Much of the Feb. 16 Idyllwild Water District (IWD) Board of Directors meeting was taken up with concerns of future supply and demand as both public members and directors debated over several issues.
Gene Schneider, an Idyllwild resident most of his life, expressed concern over the two housing projects before the Riverside County Planning Commission for approval — a 25-unit proposed motel or apartment complex, and a 12-unit hotel — both within IWD.
Schneider said Idyllwild is over-populated and he would like to see the people who can effect change show “restraint and respect for the environment … somehow, we need to contain this.”
“Right now, we have enough water for our customers,” said IWD President Charles Schelly.
Vice President Peter Szabadi told Schneider IWD is developing a new water shortage program.
Szabadi noted in Havener’s report what he called a “substantial increase” in the wastewater treatment plant’s (WWTP) flow. Havener reported an average of 0.093 million gallons per day (MGD) flow from July to December 2021 compared to 0.083 MGD flow from July 2020 to June 2021 (the figure drops to 0.081 MGD for July to December 2020, for a true comparison).
Havener argued that it’s not substantial. Szabadi asked, “Why is it up?” Havener responded that maybe more people are up here. He said it isn’t anything to get concerned about. “We’re not even at capacity.”
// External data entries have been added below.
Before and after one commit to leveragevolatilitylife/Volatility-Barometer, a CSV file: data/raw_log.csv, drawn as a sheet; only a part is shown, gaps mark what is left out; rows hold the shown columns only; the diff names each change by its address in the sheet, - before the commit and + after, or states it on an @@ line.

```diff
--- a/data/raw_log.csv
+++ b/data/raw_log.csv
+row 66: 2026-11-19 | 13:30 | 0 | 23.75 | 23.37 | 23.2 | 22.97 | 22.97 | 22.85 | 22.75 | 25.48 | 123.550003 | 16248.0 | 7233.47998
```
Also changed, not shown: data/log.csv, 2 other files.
Szabadi directed the conversation back to the planning commission and a statement he heard at the recent hearing concerning the 25-unit project that Havener or his predecessor had reported IWD has only five equivalent dwelling units (EDU) available. (EDUs are units that can be provided a connection to a sewer system.)
“As far as I understand it,” Szabadi said, “that is not an exact figure. We don’t really have an exact number of additional units that may be added …”
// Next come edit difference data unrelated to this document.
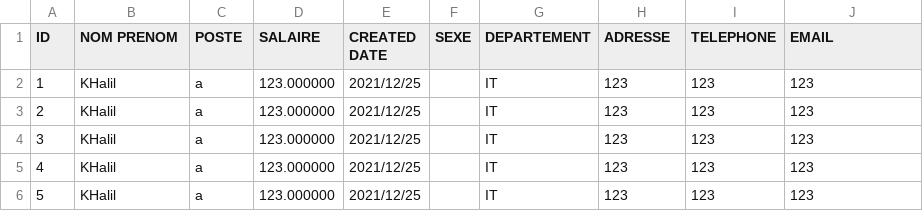
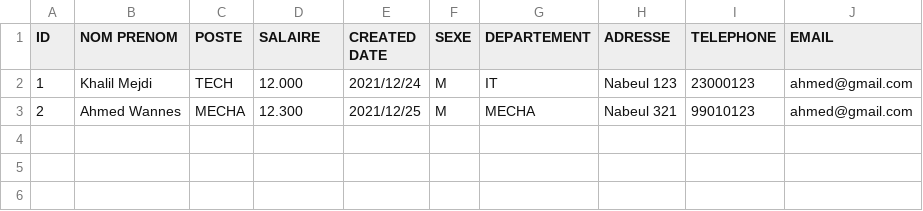
Before and after one commit to Bujupah/c_projet_tekup, a CSV file: db/employee.csv, drawn as a sheet.

```diff
--- a/db/employee.csv
+++ b/db/employee.csv
@@ -1,6 +1,3 @@
 ID,NOM PRENOM,POSTE,SALAIRE,CREATED DATE,SEXE,DEPARTEMENT,ADRESSE,TELEPHONE,EMAIL
-1,KHalil,a,123.000000,2021/12/25,,IT,123,123,123
-2,KHalil,a,123.000000,2021/12/25,,IT,123,123,123
-3,KHalil,a,123.000000,2021/12/25,,IT,123,123,123
-4,KHalil,a,123.000000,2021/12/25,,IT,123,123,123
-5,KHalil,a,123.000000,2021/12/25,,IT,123,123,123
+1,Khalil Mejdi,TECH,12.000,2021/12/24,M,IT,Nabeul 123,23000123,ahmed@gmail.com
+2,Ahmed Wannes,MECHA,12.300,2021/12/25,M,MECHA,Nabeul 321,99010123,ahmed@gmail.com
```
Also changed, not shown: 5 other files.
Havener told him that to calculate an exact number would be expensive.
Former IWD Director Dave Hunt said IWD had more than 100 customers on sewer standby in May 2020. He said that number is now at 74 and that if IWD gives the two projects sewer, that leaves only 13 EDUs. He said that was “totally unfair” for the customers on standby.
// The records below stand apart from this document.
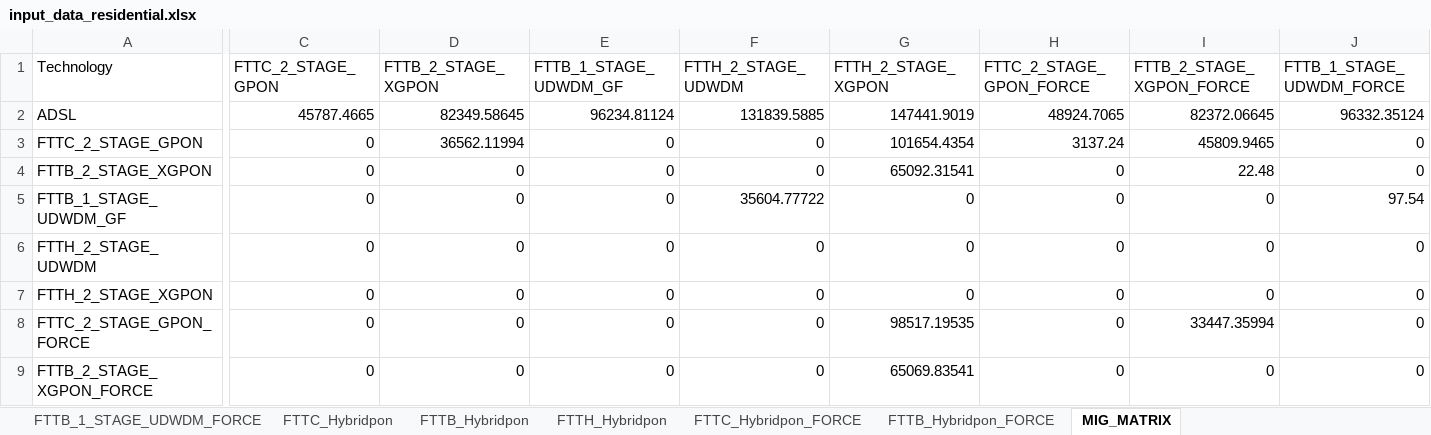
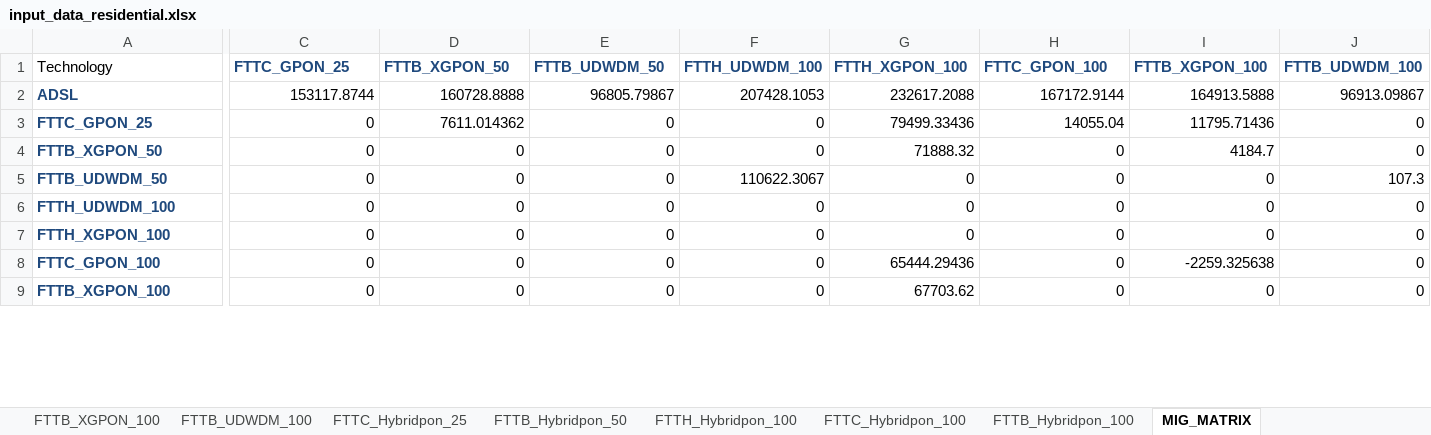
Before and after one commit to SaiPatri/ExpectiMigPlan, an Excel workbook: tumlknexpectimax/excel_data/input_data_residential.xlsx, sheet MIG_MATRIX, drawn as a sheet; only a part is shown, gaps mark what is left out; values as stored, in another font and other column widths than the file's, no borders; the diff covers the shown part only; the diff names each change by its address in the sheet, - before the commit and + after, or states it on an @@ line.

```diff
--- a/tumlknexpectimax/excel_data/input_data_residential.xlsx (sheet MIG_MATRIX)
+++ b/tumlknexpectimax/excel_data/input_data_residential.xlsx (sheet MIG_MATRIX)
-sheet tab: FTTB_1_STAGE_UDWDM_FORCE
+sheet tab: FTTB_UDWDM_100
-sheet tab: FTTC_Hybridpon
+sheet tab: FTTC_Hybridpon_25
-sheet tab: FTTB_Hybridpon
+sheet tab: FTTB_Hybridpon_50
-sheet tab: FTTH_Hybridpon
+sheet tab: FTTH_Hybridpon_100
-sheet tab: FTTC_Hybridpon_FORCE
+sheet tab: FTTC_Hybridpon_100
-sheet tab: FTTB_Hybridpon_FORCE
+sheet tab: FTTB_Hybridpon_100
@@ C1:J1 bold: off → on, text colour: black → #1F497D @@
-C1: FTTC_2_STAGE_GPON
+C1: FTTC_GPON_25
-D1: FTTB_2_STAGE_XGPON
+D1: FTTB_XGPON_50
-E1: FTTB_1_STAGE_UDWDM_GF
+E1: FTTB_UDWDM_50
-F1: FTTH_2_STAGE_UDWDM
+F1: FTTH_UDWDM_100
-G1: FTTH_2_STAGE_XGPON
+G1: FTTH_XGPON_100
-H1: FTTC_2_STAGE_GPON_FORCE
+H1: FTTC_GPON_100
-I1: FTTB_2_STAGE_XGPON_FORCE
+I1: FTTB_XGPON_100
-J1: FTTB_1_STAGE_UDWDM_FORCE
+J1: FTTB_UDWDM_100
@@ A2:A9 bold: off → on, text colour: black → #1F497D @@
-C2 (FTTC_GPON_25): 45787.4665
+C2 (FTTC_GPON_25): 153117.8744
-D2 (FTTB_XGPON_50): 82349.58645
+D2 (FTTB_XGPON_50): 160728.8888
-E2 (FTTB_UDWDM_50): 96234.81124
+E2 (FTTB_UDWDM_50): 96805.79867
-F2 (FTTH_UDWDM_100): 131839.5885
+F2 (FTTH_UDWDM_100): 207428.1053
-G2 (FTTH_XGPON_100): 147441.9019
+G2 (FTTH_XGPON_100): 232617.2088
-H2 (FTTC_GPON_100): 48924.7065
+H2 (FTTC_GPON_100): 167172.9144
-I2 (FTTB_XGPON_100): 82372.06645
+I2 (FTTB_XGPON_100): 164913.5888
-J2 (FTTB_UDWDM_100): 96332.35124
+J2 (FTTB_UDWDM_100): 96913.09867
-A3 (Technology): FTTC_2_STAGE_GPON
+A3 (Technology): FTTC_GPON_25
-D3 (FTTB_XGPON_50): 36562.11994
+D3 (FTTB_XGPON_50): 7611.014362
-G3 (FTTH_XGPON_100): 101654.4354
+G3 (FTTH_XGPON_100): 79499.33436
-H3 (FTTC_GPON_100): 3137.24
+H3 (FTTC_GPON_100): 14055.04
-I3 (FTTB_XGPON_100): 45809.9465
+I3 (FTTB_XGPON_100): 11795.71436
-A4 (Technology): FTTB_2_STAGE_XGPON
+A4 (Technology): FTTB_XGPON_50
-G4 (FTTH_XGPON_100): 65092.31541
+G4 (FTTH_XGPON_100): 71888.32
-I4 (FTTB_XGPON_100): 22.48
+I4 (FTTB_XGPON_100): 4184.7
-A5 (Technology): FTTB_1_STAGE_UDWDM_GF
+A5 (Technology): FTTB_UDWDM_50
-F5 (FTTH_UDWDM_100): 35604.77722
+F5 (FTTH_UDWDM_100): 110622.3067
-J5 (FTTB_UDWDM_100): 97.54
+J5 (FTTB_UDWDM_100): 107.3
-A6 (Technology): FTTH_2_STAGE_UDWDM
+A6 (Technology): FTTH_UDWDM_100
-A7 (Technology): FTTH_2_STAGE_XGPON
+A7 (Technology): FTTH_XGPON_100
-A8 (Technology): FTTC_2_STAGE_GPON_FORCE
+A8 (Technology): FTTC_GPON_100
-G8 (FTTH_XGPON_100): 98517.19535
+G8 (FTTH_XGPON_100): 65444.29436
-I8 (FTTB_XGPON_100): 33447.35994
+I8 (FTTB_XGPON_100): -2259.325638
-A9 (Technology): FTTB_2_STAGE_XGPON_FORCE
+A9 (Technology): FTTB_XGPON_100
-G9 (FTTH_XGPON_100): 65069.83541
+G9 (FTTH_XGPON_100): 67703.62
```
Also changed, not shown: 26 edited cells and cell formats elsewhere in this sheet, sheet FTTC_GPON_25, sheet CAPEX, sheet FTTC_GPON_100, sheet FTTC_Hybridpon_100, sheet FTTB_Hybridpon_100, sheet FTTH_Hybridpon_100, 7 more sheets, other sheet tabs, formulas that keep their value, charts or pictures, tumlknexpectimax/excel_data/input_data_business.xlsx, 19 other files.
Szabadi argued, “There really is no 75 EDUs … We’re probably running at only half [our] capacity.”
Schneider said, “The big picture is that Idyllwild is part and partial of what’s going on in the rest of the world. … especially the western United States” because of drought. “Even though you have the capacity [to approve a project] doesn’t mean you have to approve this project.”
“I share some of your same concerns,” said Szabadi, but he argued that IWD is not a land-use agency.
Hunt also argued that IWD should have gone into Stage 2 Conservation Stage in August or September 2021 because of its own adopted rules.
According to IWD’s water shortage ordinance online, Stage 1 requires a basic capacity ratio (BCR) of 0-50%. Stage 2’s BCR is 51-60%.
IWD General Manager Leo Havener, in his report, showed the BCR at 63% in August 2021 and 59% in September 2021.
The following month, however, the BCR dropped below 50% and remained below for the following months.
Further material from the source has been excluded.